Still, some state leaders urged continued caution on embracing generative AI. Vermont Director of Artificial Intelligence Josiah Raiche said during a conference workshop that governments should implement codes of ethics before devising policies governing their use of AI. Raiche, who is one of just two state leaders with that job title, said he aims to build a coalition of state AI directors—as more are hired—in a bid to encourage “good governance” of AI across the states.
Other state tech leaders are pushing for a consortium-based approach to help agencies get up to speed. Washington CIO Bill Kehoe said during a panel discussion that states that are ahead on generative AI should share their findings, use cases and best practices.
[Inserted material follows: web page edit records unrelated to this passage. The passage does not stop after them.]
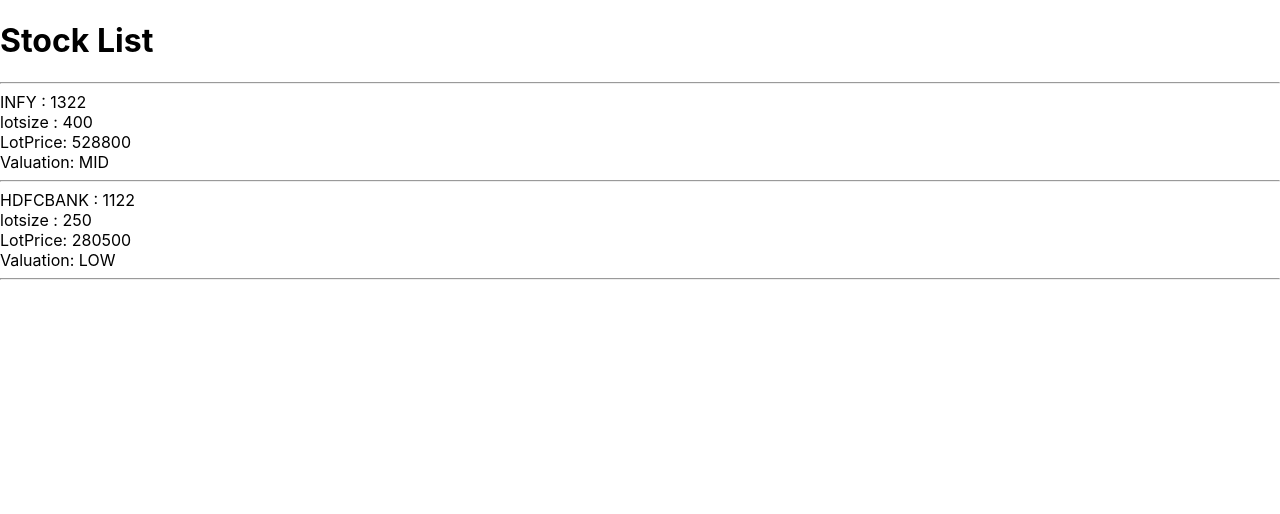
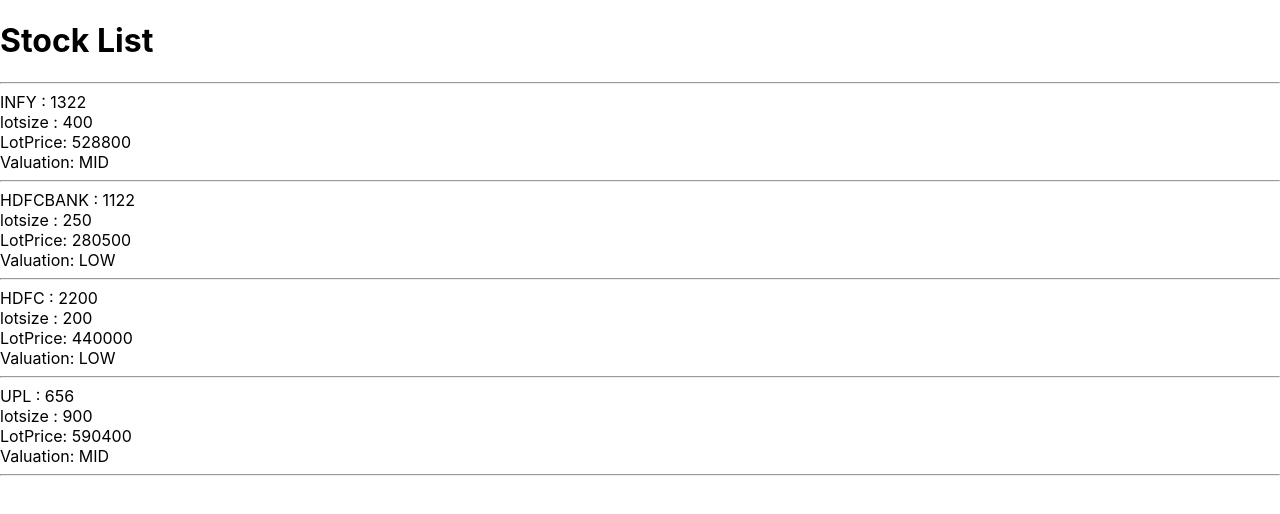
Before and after one commit to soumya1990/InvestIntelSPA, a React (Create React App) app in the folder invest-intel-app/: page / in a window 1280 px wide. Shown: the top 514 px of the page. Built offline with nearby package versions, Linux system fonts and the light colour scheme.

Commit message:
Decouple data from view

```diff
--- a/invest-intel-app/src/App.js
+++ b/invest-intel-app/src/App.js
@@ -11,6 +11,21 @@
     symbol: "HDFCBANK",
     price: 1122.0,
     lotsize: 250,
+  },
+];
+const stockList1 = [
+  {
+    id: 1,
+    symbol: "HDFC",
+    price: 2200,
+    lotsize: 200,
+  },
+
+  {
+    id: 2,
+    symbol: "UPL",
+    price: 656,
+    lotsize: 900,
   },
 ];
 
@@ -29,16 +44,17 @@
     <div>
       <h1>Stock List</h1>
       <hr/>
-      <ListView/>
+      <ListView stockList = {stockList}/>
+      <ListView stockList = {stockList1}/>
     </div>
   );
 
 }
 
-function ListView() {
+function ListView(props) {
   return (
     <div>
-      {stockList.map(function (stock) {
+      {props.stockList.map(function (stock) {
         return (
           <div key={stock.symbol}>
             <span>
```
That way, he said, it can be more than just an “academic discussion.”
Education on generative AI will be crucial, North Dakota’s Deputy CIO Greg Hoffman said during a panel discussion, especially as it promises to be “that next huge turning point from a technology perspective.” It will change how agencies work and how citizens and users consume services, he said.
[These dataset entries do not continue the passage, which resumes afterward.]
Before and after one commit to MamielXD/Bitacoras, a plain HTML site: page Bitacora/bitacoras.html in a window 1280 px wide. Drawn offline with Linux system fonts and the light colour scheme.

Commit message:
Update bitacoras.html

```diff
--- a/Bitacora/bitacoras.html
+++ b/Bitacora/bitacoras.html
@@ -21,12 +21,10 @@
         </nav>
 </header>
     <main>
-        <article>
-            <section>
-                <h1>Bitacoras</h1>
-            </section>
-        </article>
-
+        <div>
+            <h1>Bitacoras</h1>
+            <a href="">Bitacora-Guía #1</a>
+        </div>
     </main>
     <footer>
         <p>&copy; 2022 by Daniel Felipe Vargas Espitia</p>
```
And state tech leaders repeated their confidence that AI is not coming to replace employees, but instead will augment certain functions of their jobs and help agencies deal with a shortage of workers, all while ensuring humans make the final decisions.
“Most states are in that predicament where you have a set number of staff that you're allowed to bring on through appropriations,” Hoffman said. “Beyond that, as your needs increase, as demand increases, how do you meet that demand? There isn't always the opportunity to just wait and set something aside for another cycle to get that workforce.”
That’s where AI can help.
Some states have already gained efficiencies using AI. North Carolina Chief IT Procurement Officer James Tanzosch said during a breakout session that the technology has helped streamline procurement by eliminating repetitive form filing by government and vendors and helping procurement officials ensure they have the right documents. In time, he said generative AI could help write requests for proposals, albeit not the whole document, but perhaps get RFPs “80% there.”
AI-augmented cybersecurity is a use case that especially excites state IT leaders, as they believe it can enable quicker response times to attacks and help find vulnerabilities. Montana CIO Kevin Gilbertson said states will need generative AI to combat hackers, who also will embrace the same tools.
“The traditional way of detecting threats based on signatures and then human responses, that's all going away very, very quickly in favor of automation,” said Ian Milligan-Pate, area vice president of state, local and education at security company Zscaler. AI can also help governments that traditionally do not have a large cybersecurity staff do their own monitoring, he said during an interview at the conference.
Meanwhile, state governments continue to wrestle with fraud, such as the theft of millions of dollars from pandemic-era unemployment insurance programs. These threats will continue as hackers get more sophisticated and embrace emerging technologies, like generative AI.
Generative AI is also fueling disinformation. Fraudsters can “create images, voices, videos that can pass [the test of] the human eye,” Matthew Thompson, senior vice president and general manager of public sector at identity management company Socure, said in an interview. When people trust a government “document, a voice, a video, less and less,” it weakens trust in government, he said.
States must learn how to leverage AI to defend themselves against increasingly complex and sophisticated threats, he said, and ensure that laws and policies enable them to truly embrace the technology and not be left behind.